“… a woman looks at herself in a mirror which she holds in her right hand. It is not a small hand mirror, but rather a wall mirror. She reaches out with her left hand to tilt it towards the light. The pose looks like an exaggerated posture from a silent movie. The subject is transferred to canvas using the Street Art stencil technique and then overpainted with acrylic glazes. The theme of the painting alludes to love in the times of self-promotion: love yourself, optimise yourself, show yourself, be completely narcissistic. The viewer could also read the work as a commentary on the selfie culture. In keeping with the times and in view of art history, one could consider Albrecht Dürer as the inventor of the selfie. With her work Spiegelung, Cosima Hawemann brings the modern self-portrait which is taken with and shared on mobile phones back into the realm of painting. Hawemann’s paintings contain many years of dialogue with art history: We subtly sense Edvard Munch, but we always recognize her individual approach to painting, inviting the viewer into a unique visual world which distinguishes between Image and Reality.”
In real life (IRL), however, the line between what is real and what is imagined has become less discernible. Building on her previous investigative series Doppelganger – the idea of a second, stage-managed public self – Hawemann goes further to question the ubiquitous vanity of our times and the construction of our Self: Am I who I show myself to be; or am I as others see me?
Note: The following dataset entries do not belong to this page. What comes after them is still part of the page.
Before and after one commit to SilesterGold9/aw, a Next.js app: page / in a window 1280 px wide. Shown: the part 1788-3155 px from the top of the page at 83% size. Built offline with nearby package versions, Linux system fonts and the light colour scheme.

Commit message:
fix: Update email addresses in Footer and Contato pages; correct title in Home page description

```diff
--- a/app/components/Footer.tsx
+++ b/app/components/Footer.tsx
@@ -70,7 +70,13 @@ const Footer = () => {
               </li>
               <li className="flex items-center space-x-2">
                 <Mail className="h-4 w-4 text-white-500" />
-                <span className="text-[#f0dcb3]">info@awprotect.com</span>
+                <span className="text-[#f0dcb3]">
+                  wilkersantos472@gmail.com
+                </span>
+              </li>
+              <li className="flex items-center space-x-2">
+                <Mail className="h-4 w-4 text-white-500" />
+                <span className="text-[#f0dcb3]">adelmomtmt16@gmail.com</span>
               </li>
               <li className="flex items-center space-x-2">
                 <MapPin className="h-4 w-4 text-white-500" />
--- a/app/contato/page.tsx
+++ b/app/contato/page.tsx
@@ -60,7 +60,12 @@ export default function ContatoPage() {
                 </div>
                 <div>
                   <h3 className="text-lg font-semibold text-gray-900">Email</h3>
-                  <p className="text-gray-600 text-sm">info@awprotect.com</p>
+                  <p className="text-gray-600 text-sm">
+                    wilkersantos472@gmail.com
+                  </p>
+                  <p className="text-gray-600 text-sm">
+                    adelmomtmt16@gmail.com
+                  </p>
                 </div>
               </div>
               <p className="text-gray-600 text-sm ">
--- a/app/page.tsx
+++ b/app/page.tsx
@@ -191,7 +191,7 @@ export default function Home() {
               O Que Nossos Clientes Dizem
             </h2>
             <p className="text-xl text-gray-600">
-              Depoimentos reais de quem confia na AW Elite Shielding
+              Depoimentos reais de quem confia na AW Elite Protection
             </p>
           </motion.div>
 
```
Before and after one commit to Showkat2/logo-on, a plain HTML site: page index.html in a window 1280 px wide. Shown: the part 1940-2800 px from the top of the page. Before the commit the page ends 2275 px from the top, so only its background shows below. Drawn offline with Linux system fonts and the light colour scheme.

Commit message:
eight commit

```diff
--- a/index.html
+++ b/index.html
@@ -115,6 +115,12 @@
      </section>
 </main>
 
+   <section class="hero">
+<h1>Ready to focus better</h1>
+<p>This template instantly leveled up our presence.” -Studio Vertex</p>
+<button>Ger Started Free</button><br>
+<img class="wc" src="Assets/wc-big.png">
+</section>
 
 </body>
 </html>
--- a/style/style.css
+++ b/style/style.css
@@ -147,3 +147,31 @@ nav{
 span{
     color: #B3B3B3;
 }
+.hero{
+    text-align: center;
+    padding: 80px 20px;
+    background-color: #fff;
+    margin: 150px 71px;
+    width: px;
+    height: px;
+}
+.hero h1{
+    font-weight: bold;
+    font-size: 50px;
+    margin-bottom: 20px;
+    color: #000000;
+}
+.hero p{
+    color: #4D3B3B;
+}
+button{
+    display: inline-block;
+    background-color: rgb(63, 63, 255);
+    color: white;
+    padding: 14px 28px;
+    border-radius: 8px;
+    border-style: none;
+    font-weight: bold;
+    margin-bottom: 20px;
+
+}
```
Vanity is as old as humanity itself. As a subset of pride, vanity falls under the deadliest of the Seven Deadly Sins and is closely tied to envy. It is a common theme throughout literature, including that most famous of fairy tales, Snow White: Mirror, mirror on the wall, who is the fairest of them all? The evil Queen’s vanity, which escalates to an all-consuming envy, leads to her death.
The advent of digital cameras and social media has allowed us to send limitless reflections of ourselves out to an infinite and mostly unknown audience. As the medium has evolved, we have become more adept at constructing our ‘best face forward’. At any time of day, people can be seen IRL unselfconsciously primping and preening in front of their cameras, alone or in company. Like Narcissus, we have become deeply infatuated with our own reflection. We take great pleasure in receiving the attentions of our admirers, measuring our self-worth by the number of Followers and Likes we garner. We allow ourselves to feel elevated when others profess to envy our achievements.
Our unquenchable thirst for digital acknowledgement further blurs the line between Reality and Image: we begin to see things that don’t exist. Reflections become mirages. The constant barrage of staged and filtered images interferes with our bearings; other people’s Image becomes our Reality, so we must constantly up the ante to stay visible.
The majority of Hawemann’s paintings show her subjects gazing at their reflections or striking ‘Instagram-ready’, pseudo-celebrity or lifestyle poses. Her overlaying of glazes onto digital prints acts to distort the carefully constructed original images which she sources from popular media. By bringing the selfie back into the realm of painting, Hawemann exposes our vainglorious follies.
Through these paintings, Hawemann has tossed a stone into Narcissus’s pond, its rippled surface providing an opportunity for us to escape.